**TASK OBJECTIVE:**
Search the material for the word "hint" and copy each line that holds it.

**DATA SHOWN:**
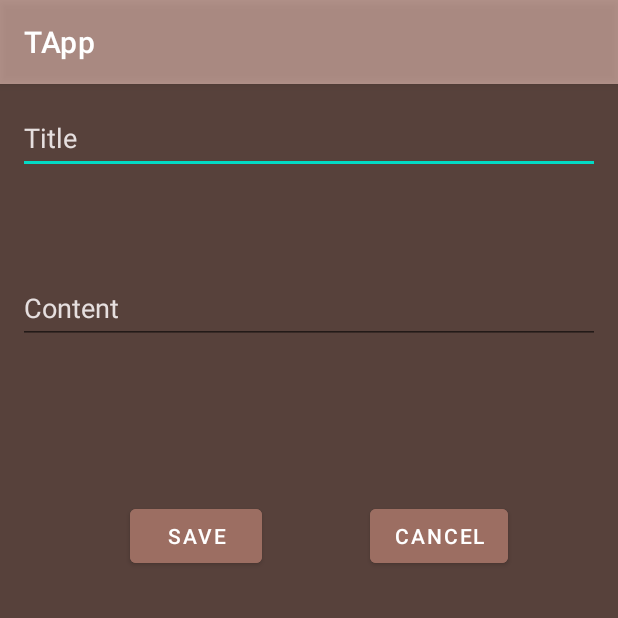
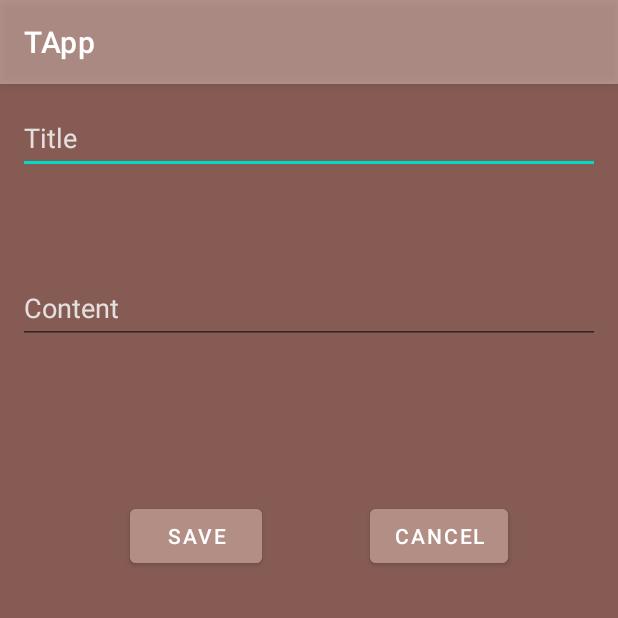
Before and after one commit to AlekiChrome/Productivity, an Android app: the TodosRecyclerViewActivity screen opened directly, with no data from a screen before it, after a tap on "ADD", on a phone screen of 412 x 824 dp, the top half of it. Run offline under Robolectric (Android 15) with nearby library versions, the phone set to English and light mode, and no system bars; Roboto replaces fonts that are not available here.

Commit message:
layout changes part 2

```diff
--- a/app/src/main/java/com/candy/todoproductivityapp/AddOrUpdateTodoActivity.java
+++ b/app/src/main/java/com/candy/todoproductivityapp/AddOrUpdateTodoActivity.java
@@ -7,11 +7,12 @@ import android.content.Intent;
 import android.os.Bundle;
 import android.widget.Button;
 import android.widget.EditText;
+import android.widget.ImageView;
 
 import uber.candy.todo.model.TodoModel;
 import view.holder.TodoViewHolder;
 
-public class AddOrUpdateTodoActivity extends AppCompatActivity implements TodosRecyclerViewInterface {
+public class AddOrUpdateTodoActivity extends AppCompatActivity {
     private static final String EXTRA_ID = "extra_id";
     private static final String EXTRA_TITLE = "extra_title";
     private static final String EXTRA_CONTENT = "extra_content";
@@ -23,6 +24,7 @@ public class AddOrUpdateTodoActivity extends AppCompatActivity implements TodosR
 
     Button btnSaveTodo;
     Button btnCancelTodo;
+    ImageView imgDelete;
 
     private int currentId;
 
@@ -91,6 +93,11 @@ public class AddOrUpdateTodoActivity extends AppCompatActivity implements TodosR
         todoHelper.insert(newTodo);
     }
 
+//    private void delete(int position) {
+//        todoHelper.list.remove(position);
+//        adapter.notifyDataSetChanged();
+//    }
+
     /**
      *
      * if the user quits the app, then when they come back to it, their data is still available.
@@ -123,8 +130,10 @@ public class AddOrUpdateTodoActivity extends AppCompatActivity implements TodosR
         etTitle = findViewById(R.id.et_todo_title);
         etContent = findViewById(R.id.et_todo_content);
         btnSaveTodo = findViewById(R.id.btn_save);
+        imgDelete = findViewById(R.id.img_delete);
         btnCancelTodo = findViewById(R.id.btn_cancel);
         btnSaveTodo.setOnClickListener(v -> save());
+//        imgDelete.setOnClickListener(v -> delete(currentId));
         btnCancelTodo.setOnClickListener(v -> finish());
     }
 
@@ -133,9 +142,9 @@ public class AddOrUpdateTodoActivity extends AppCompatActivity implements TodosR
         return currentId != DEFAULT_ID;
     }
 
-    @Override
-    public void onItemLongClick(int position) {
-        todoHelper.list.remove(position);
-        adapter.notifyItemRemoved(position);
-    }
+//    @Override
+//    public void onItemLongClick(int position) {
+//        todoHelper.list.remove(position);
+//        adapter.notifyItemRemoved(position);
+//    }
 }
--- a/app/src/main/java/com/candy/todoproductivityapp/TodosRecyclerViewAdapter.java
+++ b/app/src/main/java/com/candy/todoproductivityapp/TodosRecyclerViewAdapter.java
@@ -34,7 +34,7 @@ public class TodosRecyclerViewAdapter extends RecyclerView.Adapter<TodoViewHolde
 //
 //        return todoViewHolder;
 
-        return new TodoViewHolder(todosRecyclerViewInterface, LayoutInflater.from(parent.getContext()).inflate(R.layout.single_todo_item_layout, parent, false), context);
+        return new TodoViewHolder(LayoutInflater.from(parent.getContext()).inflate(R.layout.single_todo_item_layout, parent, false), context);
     }
 
 
--- a/app/src/main/java/view/holder/TodoViewHolder.java
+++ b/app/src/main/java/view/holder/TodoViewHolder.java
@@ -15,7 +15,6 @@ import uber.candy.todo.model.TodoModel;
 
 public class TodoViewHolder extends RecyclerView.ViewHolder {
 
-    private final TodosRecyclerViewInterface todosRecyclerViewInterface;
 
     private final TextView tvTitle;
     private final TextView tvContent;
@@ -23,27 +22,14 @@ public class TodoViewHolder extends RecyclerView.ViewHolder {
     private Context context;
 
 
-    public TodoViewHolder(TodosRecyclerViewInterface todosRecyclerViewInterface, @NonNull View itemView, Context context) {
+    public TodoViewHolder(@NonNull View itemView, Context context) {
         super(itemView);
-        this.todosRecyclerViewInterface = todosRecyclerViewInterface;
+
         tvTitle = itemView.findViewById(R.id.tv_display_todo_title);
         tvContent = itemView.findViewById(R.id.tv_display_todo_content);
         this.context = context;
 
-        itemView.setOnLongClickListener(new View.OnLongClickListener() {
 
-            @Override
-            public boolean onLongClick(View view) {
-                if(todosRecyclerViewInterface != null) {
-                    int pos = getAdapterPosition();
-
-                    if (pos != RecyclerView.NO_POSITION) {
-                        todosRecyclerViewInterface.onItemLongClick(pos);
-                    }
-                }
-                return true;
-            }
-        });
 
     }
 
--- a/app/src/main/res/layout/activity_add_or_update_todo.xml
+++ b/app/src/main/res/layout/activity_add_or_update_todo.xml
@@ -4,7 +4,7 @@
     xmlns:tools="http://schemas.android.com/tools"
     android:layout_width="match_parent"
     android:layout_height="match_parent"
-    android:background="#57413B"
+    android:background="#855B54"
     tools:context=".AddOrUpdateTodoActivity">
 
     <EditText
@@ -47,7 +47,7 @@
         android:layout_height="wrap_content"
         android:layout_marginStart="15dp"
         android:layout_marginTop="277dp"
-        android:backgroundTint="#9C6E62"
+        android:backgroundTint="#B38E84"
         android:text="Save"
         app:layout_constraintEnd_toStartOf="@+id/btn_cancel"
         app:layout_constraintStart_toStartOf="parent"
@@ -58,7 +58,7 @@
         android:layout_width="wrap_content"
         android:layout_height="wrap_content"
         android:layout_marginEnd="2dp"
-        android:backgroundTint="#9C6E62"
+        android:backgroundTint="#B38E84"
         android:text="Cancel"
         app:layout_constraintBaseline_toBaselineOf="@+id/btn_save"
         app:layout_constraintEnd_toEndOf="parent"
```
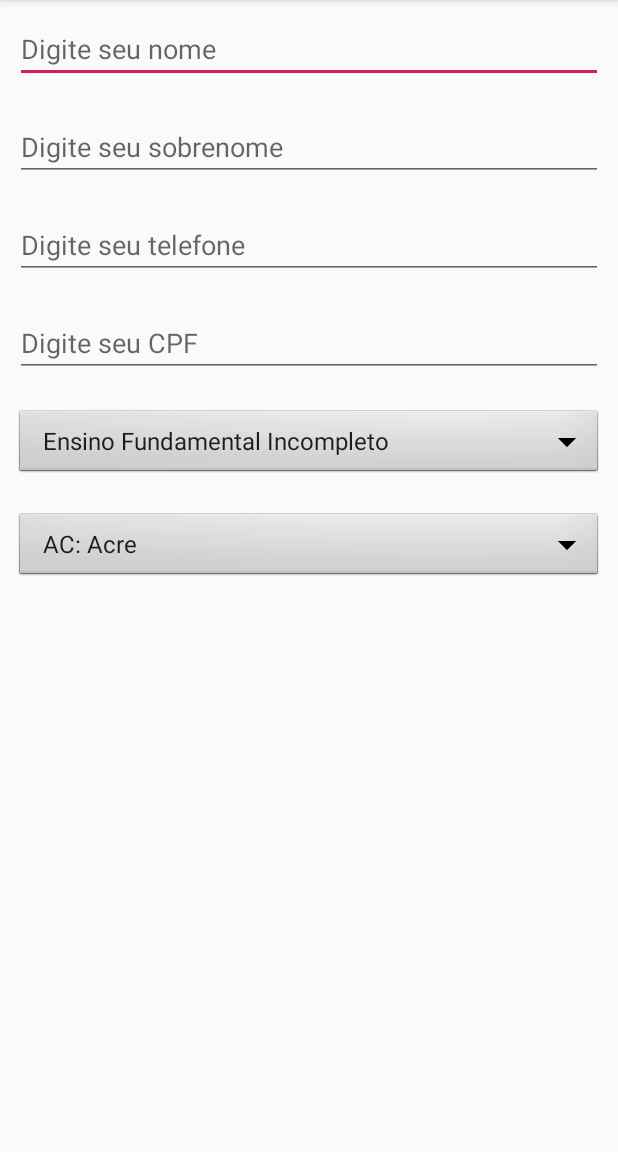
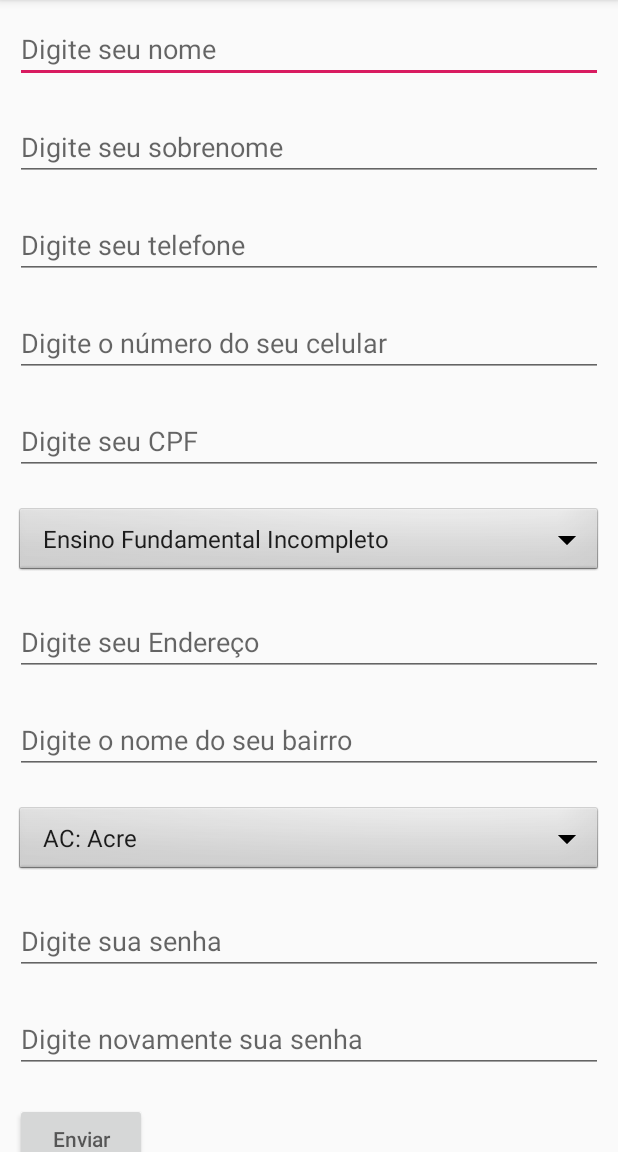
Before and after one commit to ygormacedo/Dados-do-Usuario, an Android app: the screen it shows after launch (MainActivity), on a phone screen of 412 x 824 dp, the part 84-1236 px from its top. Run offline under Robolectric (Android 15) with nearby library versions, the phone set to English and light mode, and no system bars.

Commit message:
Formulário de novo usuário finish;

```diff
--- a/app/src/main/java/br/com/zupandroid/dadosdousuario/MainActivity.java
+++ b/app/src/main/java/br/com/zupandroid/dadosdousuario/MainActivity.java
@@ -27,20 +27,17 @@ public class MainActivity extends AppCompatActivity {
                 .createFromResource(this, R.array.estados_array,
                         android.R.layout.simple_spinner_item);
 
-        staticAdapter
-                .setDropDownViewResource(android.R.layout.simple_spinner_dropdown_item);
+        staticAdapter.setDropDownViewResource(android.R.layout.simple_spinner_dropdown_item);
 
         estadosDynamic.setAdapter(staticAdapter);
         estadosDynamic.setOnItemSelectedListener(new AdapterView.OnItemSelectedListener() {
             @Override
             public void onItemSelected(AdapterView<?> parent, View view,
                                        int position, long id) {
-                Log.v("item", (String) parent.getItemAtPosition(position));
             }
 
             @Override
             public void onNothingSelected(AdapterView<?> parent) {
-                // TODO Auto-generated method stub
             }
         });
 
@@ -59,12 +56,10 @@ public class MainActivity extends AppCompatActivity {
             @Override
             public void onItemSelected(AdapterView<?> parent, View view,
                                        int position, long id) {
-                Log.v("item", (String) parent.getItemAtPosition(position));
             }
 
             @Override
             public void onNothingSelected(AdapterView<?> parent) {
-                // TODO Auto-generated method stub
             }
         });
     }
--- a/app/src/main/res/layout/activity_main.xml
+++ b/app/src/main/res/layout/activity_main.xml
@@ -16,17 +16,16 @@
             android:layout_height="wrap_content"
             >
 
-            <EditText
+            <androidx.appcompat.widget.AppCompatEditText
                 android:id="@+id/firstName"
                 android:layout_width="match_parent"
                 android:layout_height="wrap_content"
                 android:layout_margin="@dimen/margin_default"
                 android:hint="@string/sayName"
                 android:inputType="textPersonName"
-                tools:ignore="Autofill"
                 />
 
-            <EditText
+            <androidx.appcompat.widget.AppCompatEditText
                 android:id="@+id/lastName"
                 android:layout_width="match_parent"
                 android:layout_height="wrap_content"
@@ -34,11 +33,10 @@
                 android:hint="@string/sayLastName"
                 android:layout_below="@id/firstName"
                 android:inputType="textPersonName"
-                tools:ignore="Autofill"
 
                 />
 
-            <EditText
+            <androidx.appcompat.widget.AppCompatEditText
                 android:id="@+id/telephoneId"
                 android:layout_width="match_parent"
                 android:layout_height="wrap_content"
@@ -46,21 +44,30 @@
                 android:layout_below="@id/lastName"
                 android:hint="@string/editTelephone"
                 android:inputType="number"
-                tools:ignore="Autofill"
+
+                />
+            <androidx.appcompat.widget.AppCompatEditText
+                android:id="@+id/celularId"
+                android:layout_width="match_parent"
+                android:layout_height="wrap_content"
+                android:layout_margin="@dimen/margin_default"
+                android:layout_below="@id/telephoneId"
+                android:hint="@string/telId"
+                android:inputType="number"
 
                 />
 
-            <EditText
+            <androidx.appcompat.widget.AppCompatEditText
                 android:id="@+id/cpfId"
                 android:layout_width="match_parent"
                 android:layout_height="wrap_content"
                 android:layout_margin="@dimen/margin_default"
-                android:layout_below="@id/telephoneId"
+                android:layout_below="@id/celularId"
                 android:hint="@string/cpfNumber"
                 android:inputType="number"
-                tools:ignore="Autofill"
 
                 />
+
             <Spinner
                 android:id="@+id/escolaId"
                 android:layout_width="match_parent"
@@ -71,14 +78,66 @@
 
 
                 />
+
+            <androidx.appcompat.widget.AppCompatEditText
+                android:id="@+id/enderecoId"
+                android:layout_width="match_parent"
+                android:layout_height="wrap_content"
+                android:layout_below="@+id/escolaId"
+                android:hint="@string/endereco"
+                android:inputType="textPersonName"
+                android:layout_margin="@dimen/margin_default"
+
+                />
+
+            <androidx.appcompat.widget.AppCompatEditText
+                android:id="@+id/bairroId"
+                android:layout_width="match_parent"
+                android:layout_height="wrap_content"
+                android:layout_below="@+id/enderecoId"
+                android:hint="@string/bairro"
+                android:inputType="textPersonName"
+                android:layout_margin="@dimen/margin_default"
+
+                />
+
             <Spinner
                 android:id="@+id/estadosId"
                 android:layout_width="match_parent"
                 android:layout_height="wrap_content"
                 android:layout_margin="@dimen/margin_default"
                 android:background="@android:drawable/btn_dropdown"
-                android:layout_below="@id/escolaId"
+                android:layout_below="@id/bairroId"
 
+                />
+
+            <androidx.appcompat.widget.AppCompatEditText
+                android:id="@+id/password"
+                android:layout_width="match_parent"
+                android:layout_height="wrap_content"
+                android:layout_below="@id/estadosId"
+                android:layout_margin="@dimen/margin_default"
+                android:hint="@string/sayPassword"
+                android:password="true"
+
+                />
+
+            <androidx.appcompat.widget.AppCompatEditText
+                android:id="@+id/confirmationPassword"
+                android:layout_width="match_parent"
+                android:layout_height="wrap_content"
+                android:layout_below="@id/password"
+                android:layout_margin="@dimen/margin_default"
+                android:hint="@string/tryPassword"
+
+                />
+
+            <androidx.appcompat.widget.AppCompatButton
+                android:layout_width="wrap_content"
+                android:layout_height="wrap_content"
+                android:hint="@string/sendForms"
+                android:layout_below="@id/confirmationPassword"
+                android:layout_margin="@dimen/margin_default"
                 />
 
         </RelativeLayout>
--- a/app/src/main/res/values/strings.xml
+++ b/app/src/main/res/values/strings.xml
@@ -41,4 +41,10 @@
     <string name="sayLastName">Digite seu sobrenome</string>
     <string name="editTelephone">Digite seu telefone</string>
     <string name="cpfNumber">Digite seu CPF</string>
+    <string name="endereco">Digite seu Endereço</string>
+    <string name="bairro">Digite o nome do seu bairro</string>
+    <string name="sayPassword">Digite sua senha</string>
+    <string name="telId">Digite o número do seu celular</string>
+    <string name="tryPassword">Digite novamente sua senha</string>
+    <string name="sendForms">Enviar</string>
 </resources>
```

**RESPONSE AREA:**
                 android:hint="@string/sayName"
                 android:hint="@string/sayLastName"
                 android:hint="@string/editTelephone"
+                android:hint="@string/telId"
                 android:hint="@string/cpfNumber"
+                android:hint="@string/endereco"
+                android:hint="@string/bairro"
+                android:hint="@string/sayPassword"
+                android:hint="@string/tryPassword"
+                android:hint="@string/sendForms"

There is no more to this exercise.